● **Work order**
Each and every line below goes into your answer unchanged, but leave out the images.

::::::

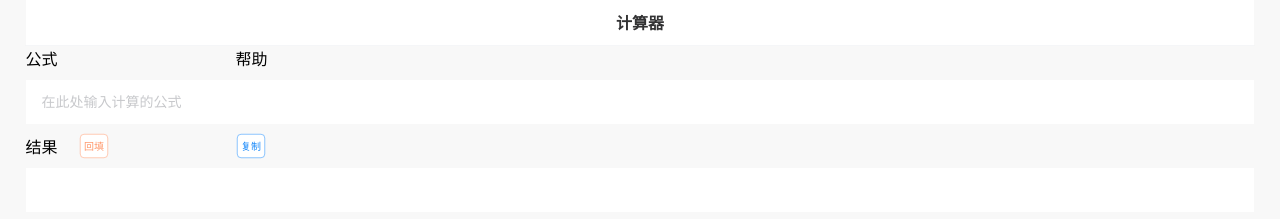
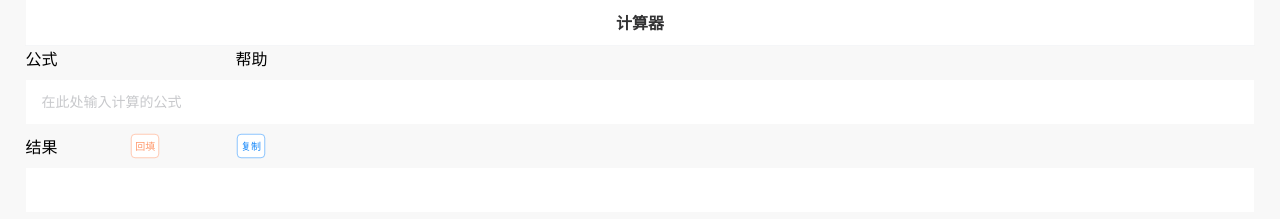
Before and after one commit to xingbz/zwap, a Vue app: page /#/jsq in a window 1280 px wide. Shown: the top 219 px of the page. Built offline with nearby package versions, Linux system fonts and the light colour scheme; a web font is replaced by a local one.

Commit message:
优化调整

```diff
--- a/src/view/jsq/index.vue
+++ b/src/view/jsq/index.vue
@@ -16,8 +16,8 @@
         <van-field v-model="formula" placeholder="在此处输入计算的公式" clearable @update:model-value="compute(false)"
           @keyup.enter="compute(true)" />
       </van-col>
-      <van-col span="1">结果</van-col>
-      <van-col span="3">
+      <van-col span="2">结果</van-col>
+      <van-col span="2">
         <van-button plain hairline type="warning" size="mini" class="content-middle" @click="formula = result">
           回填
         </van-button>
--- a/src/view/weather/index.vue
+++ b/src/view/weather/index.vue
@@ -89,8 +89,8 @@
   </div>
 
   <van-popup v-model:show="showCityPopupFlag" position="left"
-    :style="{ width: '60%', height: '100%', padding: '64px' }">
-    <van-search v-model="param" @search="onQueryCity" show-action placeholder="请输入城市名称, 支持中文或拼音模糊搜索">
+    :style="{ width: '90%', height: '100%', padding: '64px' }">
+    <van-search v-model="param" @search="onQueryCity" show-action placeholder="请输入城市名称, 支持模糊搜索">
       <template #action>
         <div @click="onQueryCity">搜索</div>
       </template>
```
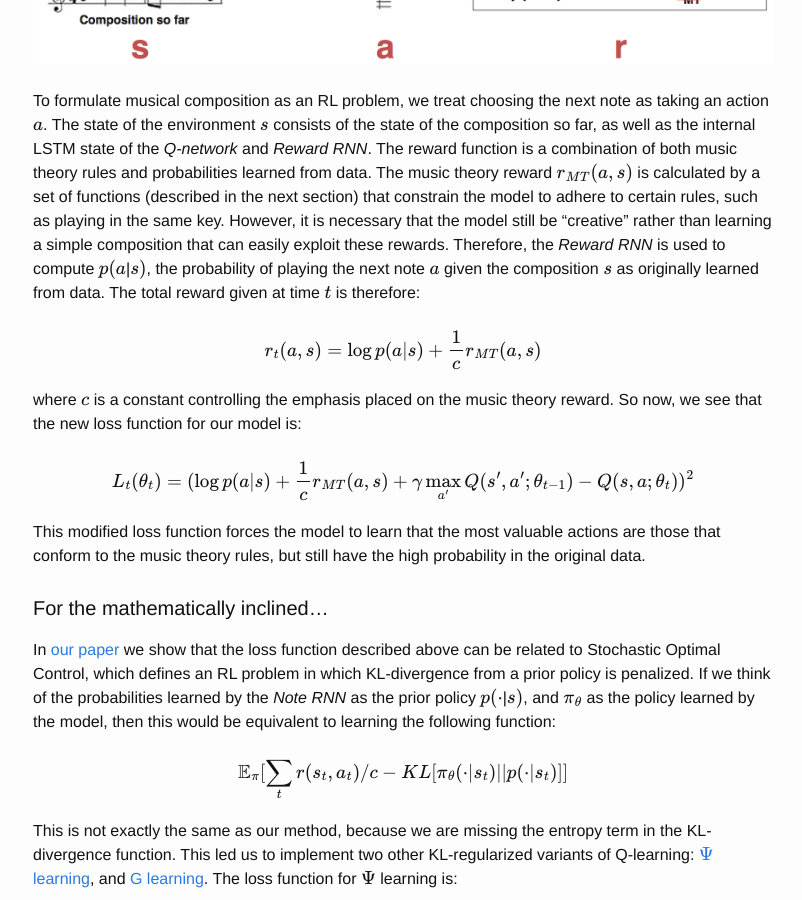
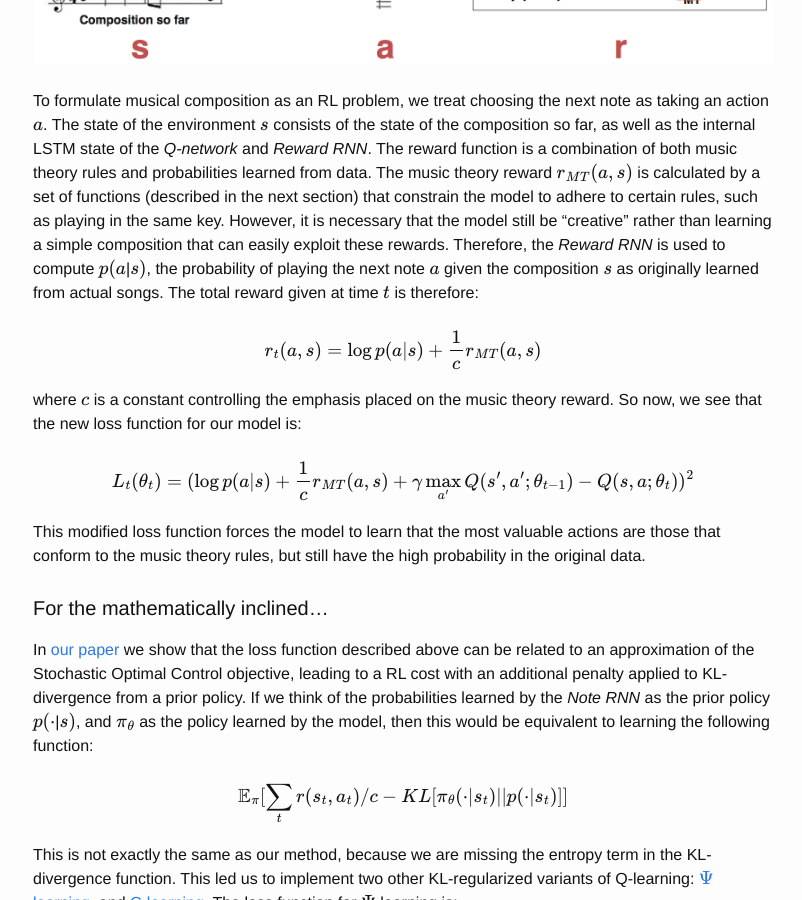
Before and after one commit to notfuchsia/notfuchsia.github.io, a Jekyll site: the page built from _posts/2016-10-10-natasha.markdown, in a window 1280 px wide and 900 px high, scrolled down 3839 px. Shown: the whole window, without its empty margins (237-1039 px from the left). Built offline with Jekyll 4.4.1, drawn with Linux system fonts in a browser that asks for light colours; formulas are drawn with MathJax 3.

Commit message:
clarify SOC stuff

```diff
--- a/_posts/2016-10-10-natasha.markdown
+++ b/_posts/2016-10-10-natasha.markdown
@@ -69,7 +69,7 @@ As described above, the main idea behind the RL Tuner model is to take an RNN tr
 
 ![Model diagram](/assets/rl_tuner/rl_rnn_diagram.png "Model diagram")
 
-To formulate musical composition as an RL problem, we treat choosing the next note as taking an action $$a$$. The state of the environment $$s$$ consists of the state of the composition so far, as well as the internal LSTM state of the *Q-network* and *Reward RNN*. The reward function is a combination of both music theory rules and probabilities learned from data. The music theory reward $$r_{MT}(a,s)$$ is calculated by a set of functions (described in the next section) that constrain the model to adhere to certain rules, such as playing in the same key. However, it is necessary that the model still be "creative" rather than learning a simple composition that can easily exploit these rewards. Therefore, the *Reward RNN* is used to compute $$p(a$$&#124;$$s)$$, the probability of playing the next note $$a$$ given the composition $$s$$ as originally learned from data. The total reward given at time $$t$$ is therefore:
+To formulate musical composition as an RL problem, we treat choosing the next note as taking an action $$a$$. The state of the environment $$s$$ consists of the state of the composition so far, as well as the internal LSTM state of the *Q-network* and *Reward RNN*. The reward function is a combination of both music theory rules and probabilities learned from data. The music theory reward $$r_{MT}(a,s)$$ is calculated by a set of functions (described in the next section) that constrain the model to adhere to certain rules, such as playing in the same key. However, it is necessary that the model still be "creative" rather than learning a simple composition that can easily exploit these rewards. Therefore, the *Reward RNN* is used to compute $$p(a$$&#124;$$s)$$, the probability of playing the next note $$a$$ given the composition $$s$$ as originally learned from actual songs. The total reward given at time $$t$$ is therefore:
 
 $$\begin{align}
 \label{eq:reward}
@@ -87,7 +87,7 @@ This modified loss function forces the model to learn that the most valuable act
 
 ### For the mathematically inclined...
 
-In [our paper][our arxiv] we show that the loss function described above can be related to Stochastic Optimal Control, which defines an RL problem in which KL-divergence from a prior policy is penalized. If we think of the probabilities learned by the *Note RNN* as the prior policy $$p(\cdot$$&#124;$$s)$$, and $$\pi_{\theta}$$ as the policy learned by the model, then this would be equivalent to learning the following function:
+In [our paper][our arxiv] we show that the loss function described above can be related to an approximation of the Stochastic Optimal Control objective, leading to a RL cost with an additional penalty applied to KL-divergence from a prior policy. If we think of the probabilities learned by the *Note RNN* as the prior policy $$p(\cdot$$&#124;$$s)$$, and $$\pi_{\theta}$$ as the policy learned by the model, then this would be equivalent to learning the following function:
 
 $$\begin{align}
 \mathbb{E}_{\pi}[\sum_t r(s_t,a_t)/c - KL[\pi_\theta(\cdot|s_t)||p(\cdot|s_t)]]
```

::::::

● **Expected answer**
Before and after one commit to xingbz/zwap, a Vue app: page /#/jsq in a window 1280 px wide. Shown: the top 219 px of the page. Built offline with nearby package versions, Linux system fonts and the light colour scheme; a web font is replaced by a local one.

Commit message:
优化调整

```diff
--- a/src/view/jsq/index.vue
+++ b/src/view/jsq/index.vue
@@ -16,8 +16,8 @@
         <van-field v-model="formula" placeholder="在此处输入计算的公式" clearable @update:model-value="compute(false)"
           @keyup.enter="compute(true)" />
       </van-col>
-      <van-col span="1">结果</van-col>
-      <van-col span="3">
+      <van-col span="2">结果</van-col>
+      <van-col span="2">
         <van-button plain hairline type="warning" size="mini" class="content-middle" @click="formula = result">
           回填
         </van-button>
--- a/src/view/weather/index.vue
+++ b/src/view/weather/index.vue
@@ -89,8 +89,8 @@
   </div>
 
   <van-popup v-model:show="showCityPopupFlag" position="left"
-    :style="{ width: '60%', height: '100%', padding: '64px' }">
-    <van-search v-model="param" @search="onQueryCity" show-action placeholder="请输入城市名称, 支持中文或拼音模糊搜索">
+    :style="{ width: '90%', height: '100%', padding: '64px' }">
+    <van-search v-model="param" @search="onQueryCity" show-action placeholder="请输入城市名称, 支持模糊搜索">
       <template #action>
         <div @click="onQueryCity">搜索</div>
       </template>
```
Before and after one commit to notfuchsia/notfuchsia.github.io, a Jekyll site: the page built from _posts/2016-10-10-natasha.markdown, in a window 1280 px wide and 900 px high, scrolled down 3839 px. Shown: the whole window, without its empty margins (237-1039 px from the left). Built offline with Jekyll 4.4.1, drawn with Linux system fonts in a browser that asks for light colours; formulas are drawn with MathJax 3.

Commit message:
clarify SOC stuff

```diff
--- a/_posts/2016-10-10-natasha.markdown
+++ b/_posts/2016-10-10-natasha.markdown
@@ -69,7 +69,7 @@ As described above, the main idea behind the RL Tuner model is to take an RNN tr
 
 ![Model diagram](/assets/rl_tuner/rl_rnn_diagram.png "Model diagram")
 
-To formulate musical composition as an RL problem, we treat choosing the next note as taking an action $$a$$. The state of the environment $$s$$ consists of the state of the composition so far, as well as the internal LSTM state of the *Q-network* and *Reward RNN*. The reward function is a combination of both music theory rules and probabilities learned from data. The music theory reward $$r_{MT}(a,s)$$ is calculated by a set of functions (described in the next section) that constrain the model to adhere to certain rules, such as playing in the same key. However, it is necessary that the model still be "creative" rather than learning a simple composition that can easily exploit these rewards. Therefore, the *Reward RNN* is used to compute $$p(a$$&#124;$$s)$$, the probability of playing the next note $$a$$ given the composition $$s$$ as originally learned from data. The total reward given at time $$t$$ is therefore:
+To formulate musical composition as an RL problem, we treat choosing the next note as taking an action $$a$$. The state of the environment $$s$$ consists of the state of the composition so far, as well as the internal LSTM state of the *Q-network* and *Reward RNN*. The reward function is a combination of both music theory rules and probabilities learned from data. The music theory reward $$r_{MT}(a,s)$$ is calculated by a set of functions (described in the next section) that constrain the model to adhere to certain rules, such as playing in the same key. However, it is necessary that the model still be "creative" rather than learning a simple composition that can easily exploit these rewards. Therefore, the *Reward RNN* is used to compute $$p(a$$&#124;$$s)$$, the probability of playing the next note $$a$$ given the composition $$s$$ as originally learned from actual songs. The total reward given at time $$t$$ is therefore:
 
 $$\begin{align}
 \label{eq:reward}
@@ -87,7 +87,7 @@ This modified loss function forces the model to learn that the most valuable act
 
 ### For the mathematically inclined...
 
-In [our paper][our arxiv] we show that the loss function described above can be related to Stochastic Optimal Control, which defines an RL problem in which KL-divergence from a prior policy is penalized. If we think of the probabilities learned by the *Note RNN* as the prior policy $$p(\cdot$$&#124;$$s)$$, and $$\pi_{\theta}$$ as the policy learned by the model, then this would be equivalent to learning the following function:
+In [our paper][our arxiv] we show that the loss function described above can be related to an approximation of the Stochastic Optimal Control objective, leading to a RL cost with an additional penalty applied to KL-divergence from a prior policy. If we think of the probabilities learned by the *Note RNN* as the prior policy $$p(\cdot$$&#124;$$s)$$, and $$\pi_{\theta}$$ as the policy learned by the model, then this would be equivalent to learning the following function:
 
 $$\begin{align}
 \mathbb{E}_{\pi}[\sum_t r(s_t,a_t)/c - KL[\pi_\theta(\cdot|s_t)||p(\cdot|s_t)]]
```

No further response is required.